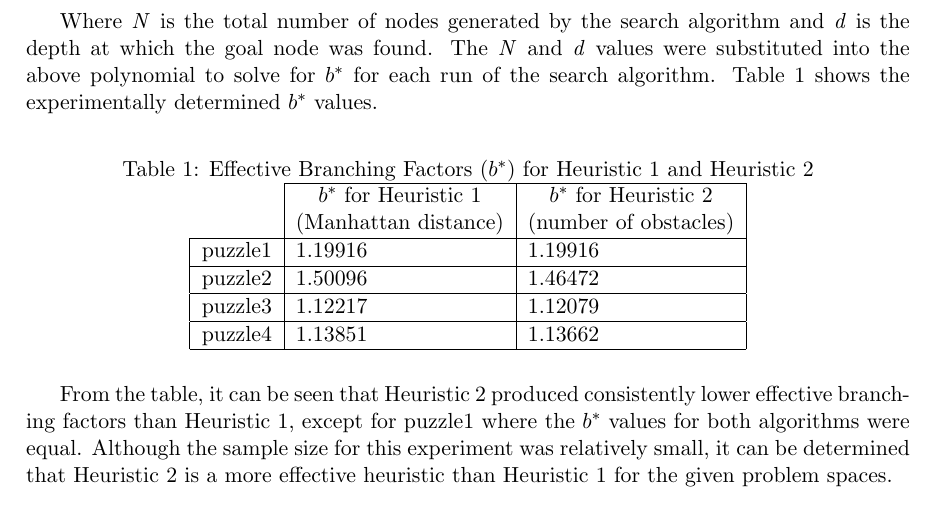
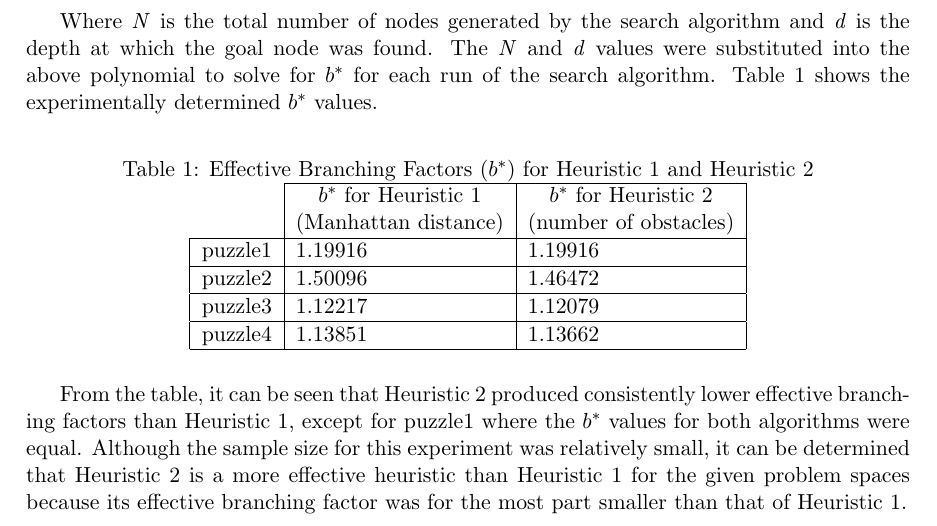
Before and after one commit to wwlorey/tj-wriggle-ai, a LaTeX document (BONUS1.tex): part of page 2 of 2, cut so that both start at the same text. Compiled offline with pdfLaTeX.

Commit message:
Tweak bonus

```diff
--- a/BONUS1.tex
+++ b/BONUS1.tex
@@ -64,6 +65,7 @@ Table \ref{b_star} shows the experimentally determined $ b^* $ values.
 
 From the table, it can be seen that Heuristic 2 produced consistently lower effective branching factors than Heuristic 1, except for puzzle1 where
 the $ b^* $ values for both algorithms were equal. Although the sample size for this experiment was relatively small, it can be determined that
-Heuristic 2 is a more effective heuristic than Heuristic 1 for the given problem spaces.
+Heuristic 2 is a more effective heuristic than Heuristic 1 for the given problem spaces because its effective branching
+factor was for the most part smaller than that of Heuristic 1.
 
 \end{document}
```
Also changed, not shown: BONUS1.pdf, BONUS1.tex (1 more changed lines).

○ ○ ○ ○ ○

Show the lines of the records above that mention "more".

● RESPONSE TO THE EXERCISE:
-Heuristic 2 is a more effective heuristic than Heuristic 1 for the given problem spaces.
+Heuristic 2 is a more effective heuristic than Heuristic 1 for the given problem spaces because its effective branching
Also changed, not shown: BONUS1.pdf, BONUS1.tex (1 more changed lines).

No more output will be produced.